I couldn’t say anything. We just stared at it. The Osorios from across the street stopped on their way out with their two Dalmation pig clones to join in the staring. Then they waved, shrugged and went on their way. They had a matched pair of golden MesoDrifters standing either side of the mecha dock on their roof. I doubt they would want to do a trade with me.

“Does this mean we have to move into central housing?” I asked. I was looking past the Osorios’ house, their beautiful mechas, and the dark wall of sink trees behind them to the city towers. The buildings looked like they were raining glitter. That was the morning sun bouncing off the thousands and thousands of mechas and drones in flight. 
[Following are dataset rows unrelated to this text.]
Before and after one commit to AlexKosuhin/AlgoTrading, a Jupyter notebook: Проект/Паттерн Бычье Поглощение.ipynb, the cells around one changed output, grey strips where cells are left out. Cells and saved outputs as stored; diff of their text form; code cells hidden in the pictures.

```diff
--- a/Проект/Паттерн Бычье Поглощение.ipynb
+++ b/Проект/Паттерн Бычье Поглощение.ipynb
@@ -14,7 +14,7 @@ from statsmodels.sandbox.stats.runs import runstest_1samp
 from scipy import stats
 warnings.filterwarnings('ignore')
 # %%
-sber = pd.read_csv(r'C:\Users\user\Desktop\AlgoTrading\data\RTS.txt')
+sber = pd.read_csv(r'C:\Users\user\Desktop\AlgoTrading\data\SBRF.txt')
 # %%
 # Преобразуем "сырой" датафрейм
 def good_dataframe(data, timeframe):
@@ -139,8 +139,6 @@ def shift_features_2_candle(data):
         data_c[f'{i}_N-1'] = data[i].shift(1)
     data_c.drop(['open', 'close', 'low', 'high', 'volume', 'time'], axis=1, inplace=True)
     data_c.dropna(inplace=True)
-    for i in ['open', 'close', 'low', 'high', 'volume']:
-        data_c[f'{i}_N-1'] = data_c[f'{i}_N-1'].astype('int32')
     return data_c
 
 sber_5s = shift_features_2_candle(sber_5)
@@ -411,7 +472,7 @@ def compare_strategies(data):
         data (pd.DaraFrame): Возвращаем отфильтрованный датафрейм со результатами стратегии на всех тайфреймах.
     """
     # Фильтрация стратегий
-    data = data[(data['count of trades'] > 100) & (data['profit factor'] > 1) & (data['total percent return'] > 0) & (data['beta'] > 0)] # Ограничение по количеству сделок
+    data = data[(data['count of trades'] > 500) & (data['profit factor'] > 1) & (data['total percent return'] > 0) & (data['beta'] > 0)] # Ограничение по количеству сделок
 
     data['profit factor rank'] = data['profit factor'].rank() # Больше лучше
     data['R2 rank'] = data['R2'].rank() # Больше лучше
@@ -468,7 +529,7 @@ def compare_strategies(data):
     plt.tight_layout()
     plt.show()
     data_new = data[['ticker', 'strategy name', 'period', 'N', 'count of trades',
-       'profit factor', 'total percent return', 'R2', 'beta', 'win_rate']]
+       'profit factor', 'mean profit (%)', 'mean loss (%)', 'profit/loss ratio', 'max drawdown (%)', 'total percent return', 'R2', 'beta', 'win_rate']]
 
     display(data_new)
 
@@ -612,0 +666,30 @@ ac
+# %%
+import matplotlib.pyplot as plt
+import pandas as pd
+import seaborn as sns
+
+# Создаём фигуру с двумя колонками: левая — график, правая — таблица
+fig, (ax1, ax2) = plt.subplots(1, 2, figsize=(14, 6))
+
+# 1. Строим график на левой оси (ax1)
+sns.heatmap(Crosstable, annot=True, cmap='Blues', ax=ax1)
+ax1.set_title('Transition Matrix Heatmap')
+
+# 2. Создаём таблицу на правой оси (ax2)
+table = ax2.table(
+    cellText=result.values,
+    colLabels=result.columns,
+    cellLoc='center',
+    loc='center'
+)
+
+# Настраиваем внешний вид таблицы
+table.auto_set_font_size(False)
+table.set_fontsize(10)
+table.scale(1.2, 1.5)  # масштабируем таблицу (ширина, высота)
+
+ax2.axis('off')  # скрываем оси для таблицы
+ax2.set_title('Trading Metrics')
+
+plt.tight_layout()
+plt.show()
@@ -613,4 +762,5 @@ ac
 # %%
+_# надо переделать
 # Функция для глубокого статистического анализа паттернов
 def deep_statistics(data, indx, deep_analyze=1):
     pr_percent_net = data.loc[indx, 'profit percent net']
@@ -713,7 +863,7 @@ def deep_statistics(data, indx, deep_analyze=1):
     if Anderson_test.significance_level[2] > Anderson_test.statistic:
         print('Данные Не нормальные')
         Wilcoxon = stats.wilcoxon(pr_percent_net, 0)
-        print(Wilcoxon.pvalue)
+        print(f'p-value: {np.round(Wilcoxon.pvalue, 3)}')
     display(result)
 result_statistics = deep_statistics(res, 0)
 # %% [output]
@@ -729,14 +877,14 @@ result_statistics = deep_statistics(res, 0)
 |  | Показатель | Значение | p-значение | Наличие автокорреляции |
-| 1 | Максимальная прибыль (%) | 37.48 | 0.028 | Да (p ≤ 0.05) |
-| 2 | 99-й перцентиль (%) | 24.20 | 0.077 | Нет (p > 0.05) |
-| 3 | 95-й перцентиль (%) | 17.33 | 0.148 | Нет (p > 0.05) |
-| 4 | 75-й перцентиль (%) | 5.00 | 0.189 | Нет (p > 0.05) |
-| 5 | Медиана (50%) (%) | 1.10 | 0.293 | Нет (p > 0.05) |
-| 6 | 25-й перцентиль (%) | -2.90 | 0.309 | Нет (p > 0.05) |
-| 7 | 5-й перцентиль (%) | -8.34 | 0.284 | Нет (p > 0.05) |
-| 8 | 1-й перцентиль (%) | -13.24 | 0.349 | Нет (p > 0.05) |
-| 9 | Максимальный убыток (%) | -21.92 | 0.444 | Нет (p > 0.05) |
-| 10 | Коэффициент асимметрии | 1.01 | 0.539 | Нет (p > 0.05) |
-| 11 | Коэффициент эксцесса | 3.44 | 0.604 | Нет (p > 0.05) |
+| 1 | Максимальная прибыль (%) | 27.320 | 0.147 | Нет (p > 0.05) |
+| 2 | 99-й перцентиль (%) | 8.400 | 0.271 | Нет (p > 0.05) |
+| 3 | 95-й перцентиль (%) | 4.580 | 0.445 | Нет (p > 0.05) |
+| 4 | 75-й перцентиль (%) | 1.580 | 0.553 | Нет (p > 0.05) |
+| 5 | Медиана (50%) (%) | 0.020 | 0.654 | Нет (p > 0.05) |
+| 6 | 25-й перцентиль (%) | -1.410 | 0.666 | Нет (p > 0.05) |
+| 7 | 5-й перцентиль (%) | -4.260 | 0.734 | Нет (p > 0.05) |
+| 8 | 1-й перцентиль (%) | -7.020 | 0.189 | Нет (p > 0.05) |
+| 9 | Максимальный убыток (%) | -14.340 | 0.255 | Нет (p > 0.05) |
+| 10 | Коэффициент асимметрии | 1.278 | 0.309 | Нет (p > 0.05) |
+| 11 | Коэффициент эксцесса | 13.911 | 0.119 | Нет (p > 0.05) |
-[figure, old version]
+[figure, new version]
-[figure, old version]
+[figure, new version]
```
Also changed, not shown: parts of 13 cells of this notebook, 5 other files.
“Hey,” said Dad. “We can afford this. I’m working now. And it was a real deal. I know it’s not a HardVac Ranger, but…” 

“It’s not an anything,” I said.

It really wasn’t. All consumer mechas are built around four GLRC frame sizes: 6 metre, 8 metre, 10 metre and 15 metre. All the differences in mecha brands comes from skins, panels, software and sometimes cockpits. Underneath they’re all the same, but if you’re a kid they only let you pilot the 6 and 8 metre ones. This thing was not even 6 metres tall. 
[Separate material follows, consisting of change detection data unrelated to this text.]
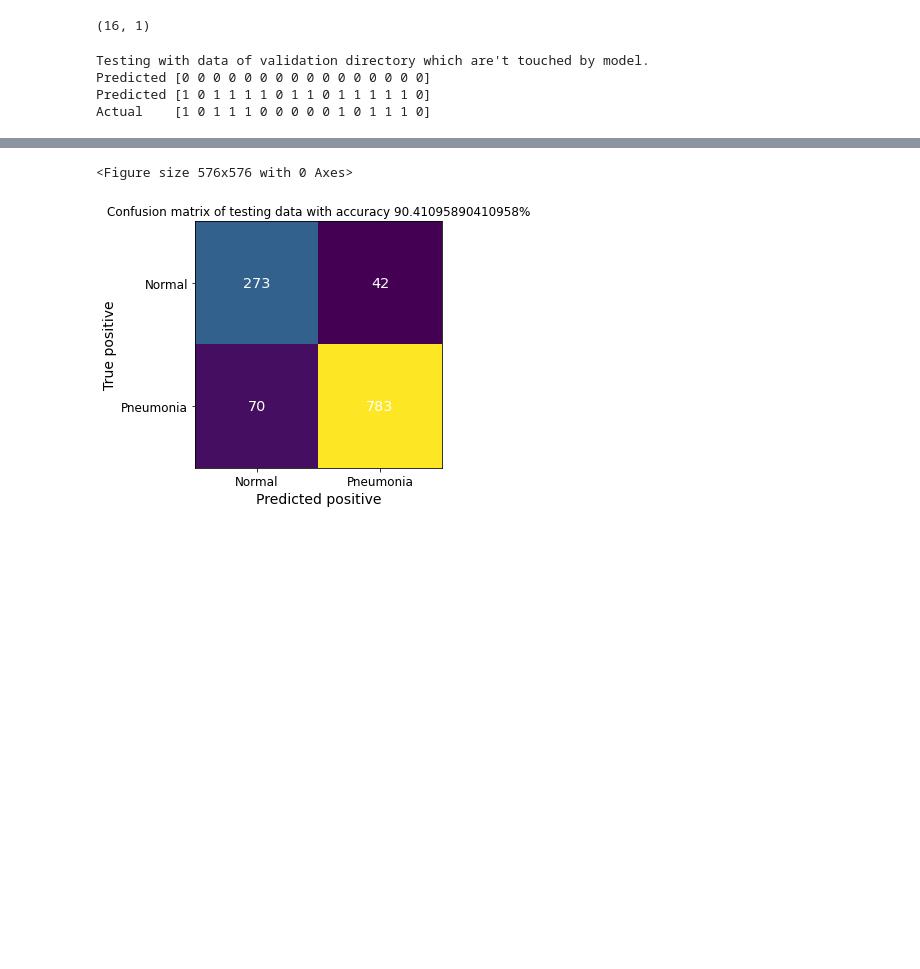
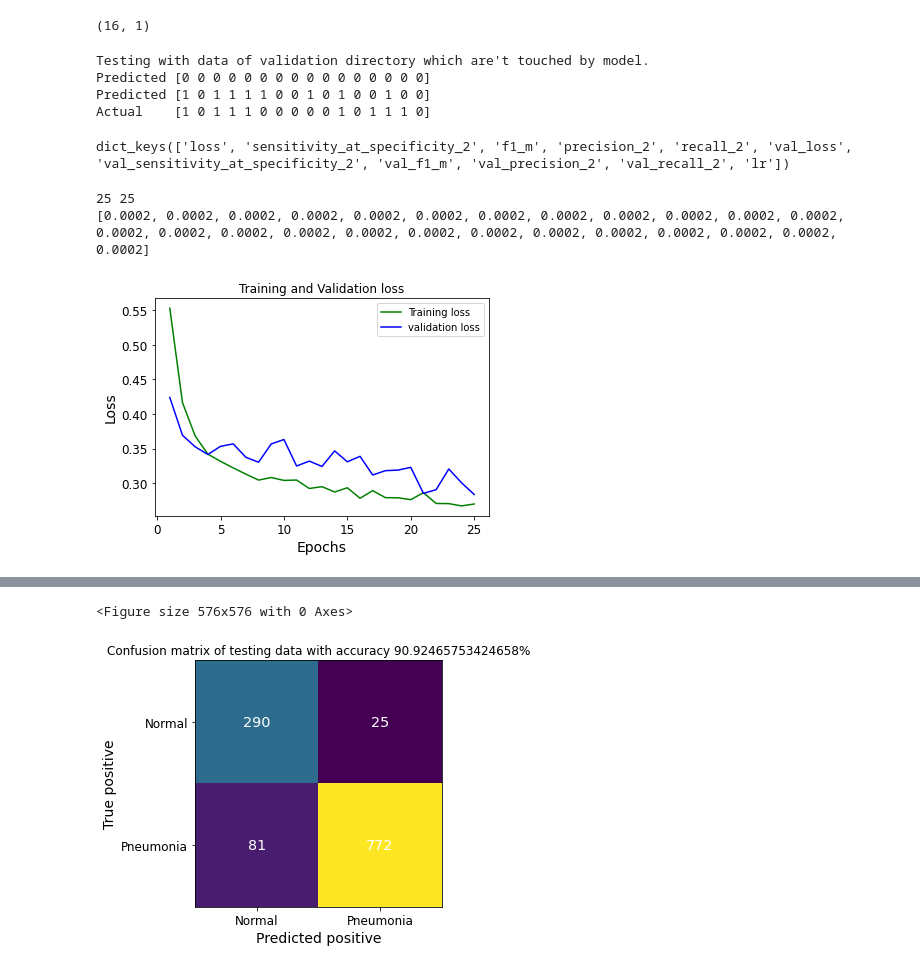
Before and after one commit to JiteshSindhare/pneumonia-detection-using-cnn-on-images, a Jupyter notebook: pneumonia.ipynb, the cells around one changed output, grey strips where cells are left out. Drawn from its saved outputs; the diff is of its cells as text; code cells hidden in the pictures; blank space fills up the shorter version.

Commit message:
improved accuracy and f1 score, sensitivity at specificity, precision,Recall

```diff
--- a/pneumonia.ipynb
+++ b/pneumonia.ipynb
@@ -354,9 +354,9 @@ model = keras.models.Sequential([
     keras.layers.MaxPooling2D(pool_size=2),
     keras.layers.Flatten(),
     keras.layers.Dense(units=128, activation='relu'),
-    keras.layers.Dropout(0.3),
+    keras.layers.Dropout(0.4),
     keras.layers.Dense(units=64, activation='relu'),
-    keras.layers.Dropout(0.3),
+    keras.layers.Dropout(0.4),
     keras.layers.Dense(units=1, activation='sigmoid'),
 #     keras.layers.Dense(units=2, activation='softmax'),
 ])
@@ -396,8 +396,8 @@ nadamOptimizer=keras.optimizers.Nadam(
 reduce_lr = keras.callbacks.ReduceLROnPlateau(monitor='val_loss', factor=0.2,
                               patience=5, min_lr=0.00009)
 # model.fit(X_train, Y_train, callbacks=[reduce_lr])
-model.compile(loss="binary_crossentropy", optimizer=nadamOptimizer, metrics=[keras.metrics.SensitivityAtSpecificity(0.8),
-f1_m,precision_m, recall_m])
+model.compile(loss="binary_crossentropy", optimizer=nadamOptimizer, metrics=[keras.metrics.SensitivityAtSpecificity(0.5),
+f1_m,tf.keras.metrics.Precision(),tf.keras.metrics.Recall()])
 # only do an sensitivityAtspecificity(0.5) or 0.8 and remove f1_m,precision_m,recall_m
 # or only do sensitivityAtspecificity and f1 score. make sure left bottom part of confusion matrix is low(false negatives)
 # should be low.
@@ -424,9 +424,9 @@ f1_m,precision_m, recall_m])
 #                     validation_data=datagen.flow(X_train_shuf, y_train1, subset='validation'),callbacks=[reduce_lr])
 
 # For combined train and test data which is splitted in train test and val
-history = model.fit(datagen.flow(X, y,batch_size=32, subset='training'), epochs=12,
+history = model.fit(datagen.flow(X, y,batch_size=32, subset='training'), epochs=25,
                     validation_data=datagen.flow(X, y, subset='validation'),callbacks=[reduce_lr])
 
 # change this below line accordinly how many metrics i pass in model.+1 for loss.
-# scoreSensitivityATspecificity,f1_score,precision,recall = model.evaluate(X_test, y_test)
+loss,scoreSensitivityATspecificity,f1_score,precision,recall= model.evaluate(X_test, y_test)
 # %% [output]
@@ -541,8 +548,34 @@ print("Actual   ",Y_valid_shuf)
 # %% [output]
 Testing with data of validation directory which are't touched by model.
 Predicted [0 0 0 0 0 0 0 0 0 0 0 0 0 0 0 0]
-Predicted [1 0 1 1 1 1 0 1 1 0 1 1 1 1 1 0]
+Predicted [1 0 1 1 1 1 0 0 1 0 1 0 0 1 0 0]
 Actual    [1 0 1 1 1 0 0 0 0 0 1 0 1 1 1 0]
 # %%
 classes=[0,1]
 cols=[0,1,2,3,4,5,6,7,8,9,10,11,12,13,14,15]
+# %%
+print(history.history.keys())
+# %% [output]
+dict_keys(['loss', 'sensitivity_at_specificity_2', 'f1_m', 'precision_2', 'recall_2', 'val_loss', 'val_sensitivity_at_specificity_2', 'val_f1_m', 'val_precision_2', 'val_recall_2', 'lr'])
+# %%
+print(len(history.history['loss']),len(history.history['val_loss']))
+# history.history['sensitivity_at_specificity']
+print(history.history['lr'])
+epochs_range=26
+# epochs +1 as its value
+# %% [output]
+25 25
+[0.0002, 0.0002, 0.0002, 0.0002, 0.0002, 0.0002, 0.0002, 0.0002, 0.0002, 0.0002, 0.0002, 0.0002, 0.0002, 0.0002, 0.0002, 0.0002, 0.0002, 0.0002, 0.0002, 0.0002, 0.0002, 0.0002, 0.0002, 0.0002, 0.0002]
+# %%
+loss_train = history.history['loss']
+loss_val = history.history['val_loss']
+epochs = range(1,epochs_range)
+plt.plot(epochs, loss_train, 'g', label='Training loss')
+plt.plot(epochs, loss_val, 'b', label='validation loss')
+plt.title('Training and Validation loss')
+plt.xlabel('Epochs')
+plt.ylabel('Loss')
+plt.legend()
+plt.show()
+# %% [output]
+[figure, added]
```
Also changed, not shown: parts of 11 cells of this notebook.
“Yeah, I’ve never seen one before, but it’s registered for three years, and the guy at work I got it from, Lemur, he’s in accounting or something, he sold it to me for a really good price, even threw in delivery. Anyhow, he said it’s a solid mecha. The company got it a while back but never used it and it was just taking up space.”

“No wonder no-one used it. It looks like a baby,” I said. “A giant poo green baby.”

Everything coming out of my mouth was pretty mean. Dad was doing his best. Ever since, ever since, well never mind, just know it’s been tough. For both of us. 

“But thanks, Dad. I’ve finally and really got a…a…mecha thing.” 

It really did look like a giant baby. The arms and leg were thick and short. I’m telling you, the torso had a pot belly, and the cockpit was oversized, making it look top heavy, like it might fall over and crush us. And you know what, right then I would have been fine with that. Also the skin job on the thing was really lazy. One ugly colour all over. And I couldn’t see any mount points. There’s always mount points. What if I wanted to attach speakers, a shield or butterfly wings? Not that I would, but I couldn’t even if I wanted to. And the whole thing was just an awful flat greeny brown.

Hear the rest. Listen to Episode 1.